Ex-soldier told counsellors he felt "extreme guilt" about seeing five comrades killed before his tragic death

A former soldier was found dead in a caravan after telling mental health counsellors he felt "extreme guilt" about seeing five of his comrades killed in an explosion

Kevin Holt handout

Kevin Holt, 29, spent five years in the Army and served in Afghanistan and Iraq before being discharged in 2010 after being diagnosed with post-traumatic stress disorder.

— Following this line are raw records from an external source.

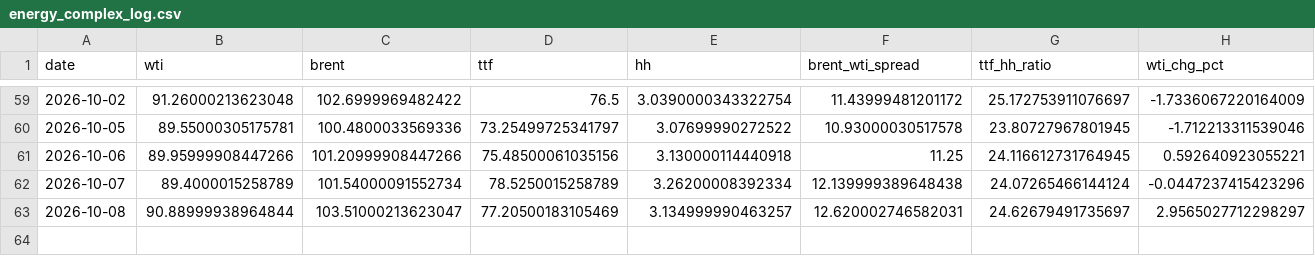
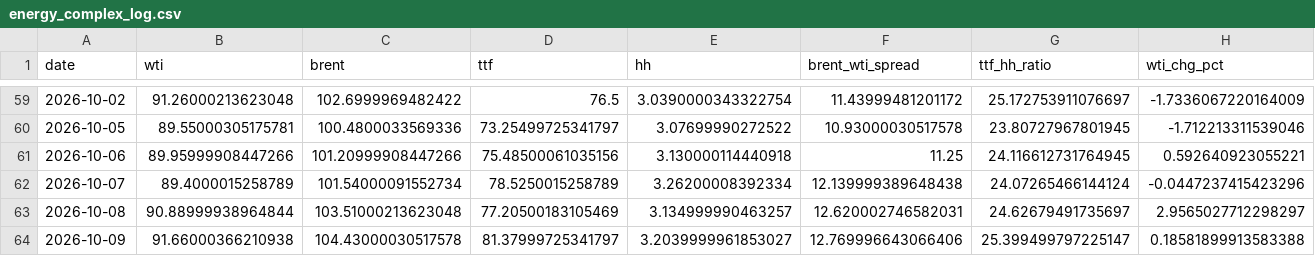
Before and after one commit to Evanssdas/GB-Energy-Complex, a CSV file: energy_complex_log.csv, drawn as a sheet; only a part is shown, gaps mark what is left out; rows hold the shown columns only; the diff names each change by its address in the sheet, - before the commit and + after, or states it on an @@ line.

```diff
--- a/energy_complex_log.csv
+++ b/energy_complex_log.csv
-C63 (brent): 103.51000213623047
+C63 (brent): 103.51000213623048
+row 64: 2026-10-09 | 91.66000366210938 | 104.43000030517578 | 81.37999725341797 | 3.2039999961853027 | 12.769996643066406 | 25.399499797225147 | 0.18581899913583388
```
Also changed, not shown: 1 other file.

He was discovered by his mother Shirley on July 13, 2018.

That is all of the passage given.